= Directions for this task =
The records below are to be output exactly, except for their pictures.

= Input =
────────────────────

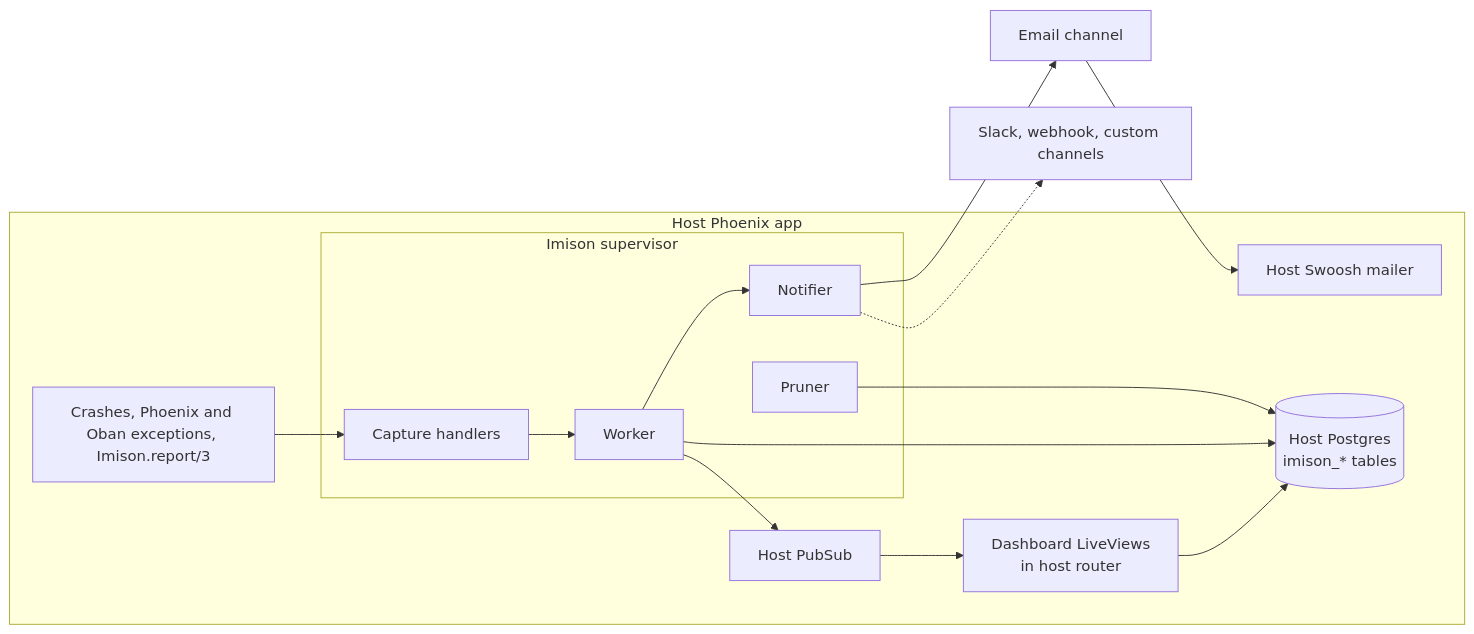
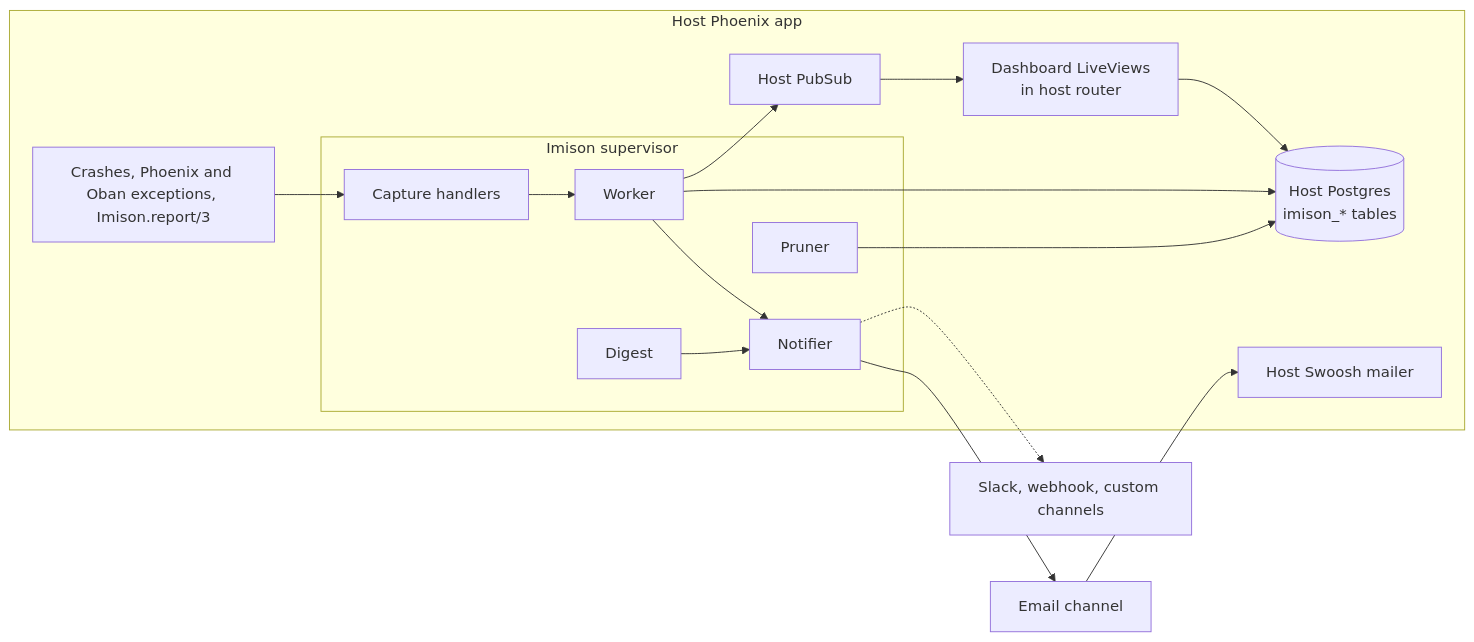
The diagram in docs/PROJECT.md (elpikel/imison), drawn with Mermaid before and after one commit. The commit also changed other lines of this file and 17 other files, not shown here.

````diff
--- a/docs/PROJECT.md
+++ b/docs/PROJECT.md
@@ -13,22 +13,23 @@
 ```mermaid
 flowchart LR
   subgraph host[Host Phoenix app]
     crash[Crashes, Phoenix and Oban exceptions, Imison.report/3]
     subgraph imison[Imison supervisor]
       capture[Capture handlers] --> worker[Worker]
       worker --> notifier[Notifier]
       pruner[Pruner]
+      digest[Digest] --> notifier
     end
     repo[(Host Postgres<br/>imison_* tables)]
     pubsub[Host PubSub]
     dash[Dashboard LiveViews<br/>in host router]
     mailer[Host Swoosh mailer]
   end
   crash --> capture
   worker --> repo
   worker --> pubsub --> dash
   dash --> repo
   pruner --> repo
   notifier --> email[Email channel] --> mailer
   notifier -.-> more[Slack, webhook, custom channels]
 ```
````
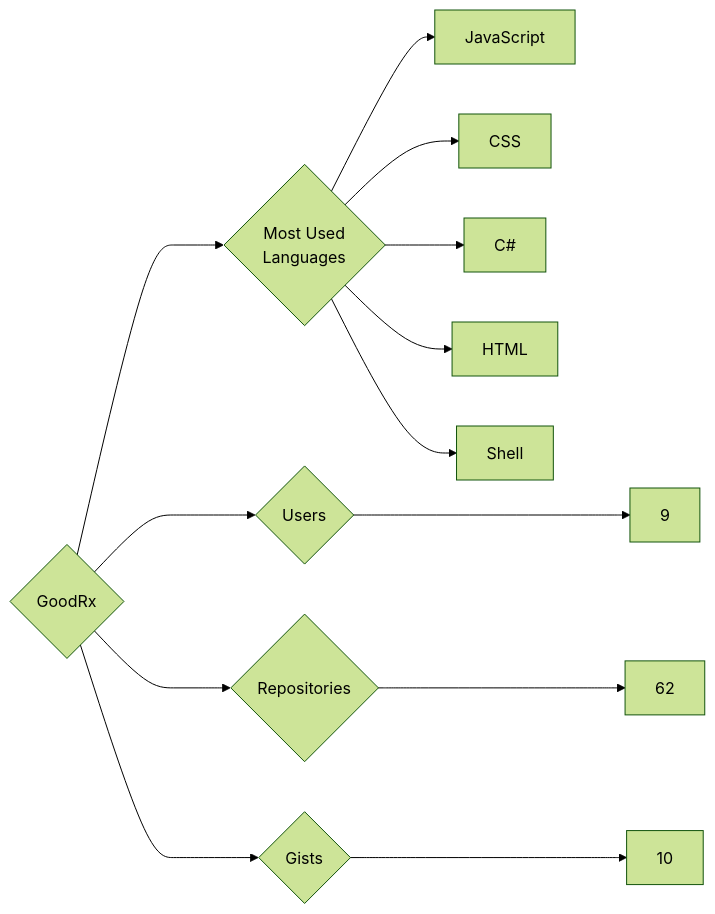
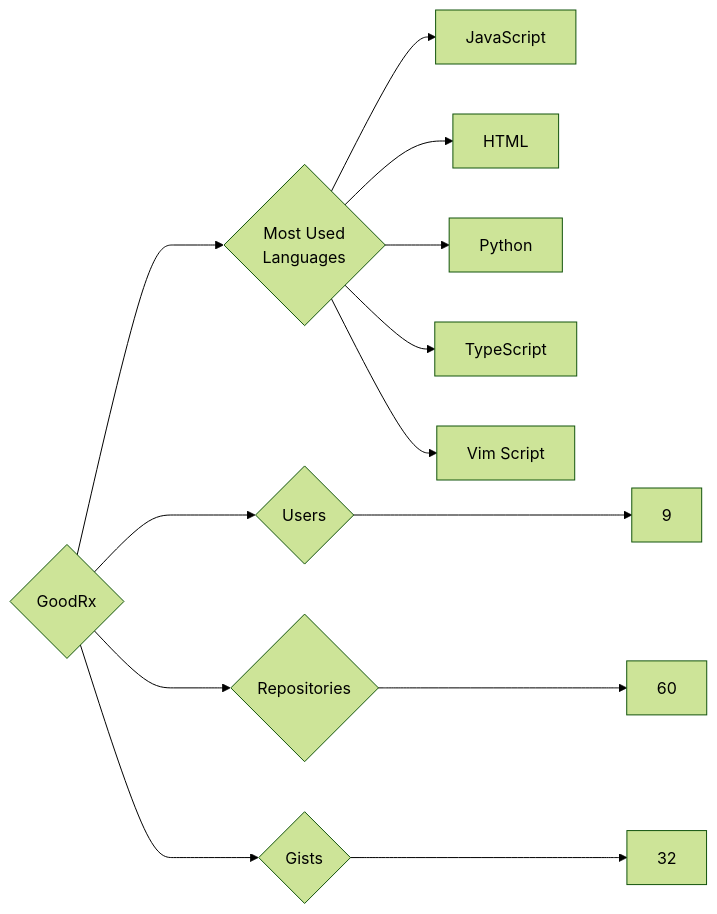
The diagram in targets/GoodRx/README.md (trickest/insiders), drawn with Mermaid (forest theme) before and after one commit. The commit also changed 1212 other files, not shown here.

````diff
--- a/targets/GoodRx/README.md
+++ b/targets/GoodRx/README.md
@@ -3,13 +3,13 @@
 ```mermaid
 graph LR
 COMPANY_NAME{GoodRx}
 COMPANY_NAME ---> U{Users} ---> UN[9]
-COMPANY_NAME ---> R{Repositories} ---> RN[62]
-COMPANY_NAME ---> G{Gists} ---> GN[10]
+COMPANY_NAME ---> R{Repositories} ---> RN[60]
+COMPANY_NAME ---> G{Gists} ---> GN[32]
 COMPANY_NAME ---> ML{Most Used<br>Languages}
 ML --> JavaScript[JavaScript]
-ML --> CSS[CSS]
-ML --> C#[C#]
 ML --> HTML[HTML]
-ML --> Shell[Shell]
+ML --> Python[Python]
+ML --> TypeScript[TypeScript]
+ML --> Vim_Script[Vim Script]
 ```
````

────────────────────

= Written response =
The diagram in docs/PROJECT.md (elpikel/imison), drawn with Mermaid before and after one commit. The commit also changed other lines of this file and 17 other files, not shown here.

````diff
--- a/docs/PROJECT.md
+++ b/docs/PROJECT.md
@@ -13,22 +13,23 @@
 ```mermaid
 flowchart LR
   subgraph host[Host Phoenix app]
     crash[Crashes, Phoenix and Oban exceptions, Imison.report/3]
     subgraph imison[Imison supervisor]
       capture[Capture handlers] --> worker[Worker]
       worker --> notifier[Notifier]
       pruner[Pruner]
+      digest[Digest] --> notifier
     end
     repo[(Host Postgres<br/>imison_* tables)]
     pubsub[Host PubSub]
     dash[Dashboard LiveViews<br/>in host router]
     mailer[Host Swoosh mailer]
   end
   crash --> capture
   worker --> repo
   worker --> pubsub --> dash
   dash --> repo
   pruner --> repo
   notifier --> email[Email channel] --> mailer
   notifier -.-> more[Slack, webhook, custom channels]
 ```
````
The diagram in targets/GoodRx/README.md (trickest/insiders), drawn with Mermaid (forest theme) before and after one commit. The commit also changed 1212 other files, not shown here.

````diff
--- a/targets/GoodRx/README.md
+++ b/targets/GoodRx/README.md
@@ -3,13 +3,13 @@
 ```mermaid
 graph LR
 COMPANY_NAME{GoodRx}
 COMPANY_NAME ---> U{Users} ---> UN[9]
-COMPANY_NAME ---> R{Repositories} ---> RN[62]
-COMPANY_NAME ---> G{Gists} ---> GN[10]
+COMPANY_NAME ---> R{Repositories} ---> RN[60]
+COMPANY_NAME ---> G{Gists} ---> GN[32]
 COMPANY_NAME ---> ML{Most Used<br>Languages}
 ML --> JavaScript[JavaScript]
-ML --> CSS[CSS]
-ML --> C#[C#]
 ML --> HTML[HTML]
-ML --> Shell[Shell]
+ML --> Python[Python]
+ML --> TypeScript[TypeScript]
+ML --> Vim_Script[Vim Script]
 ```
````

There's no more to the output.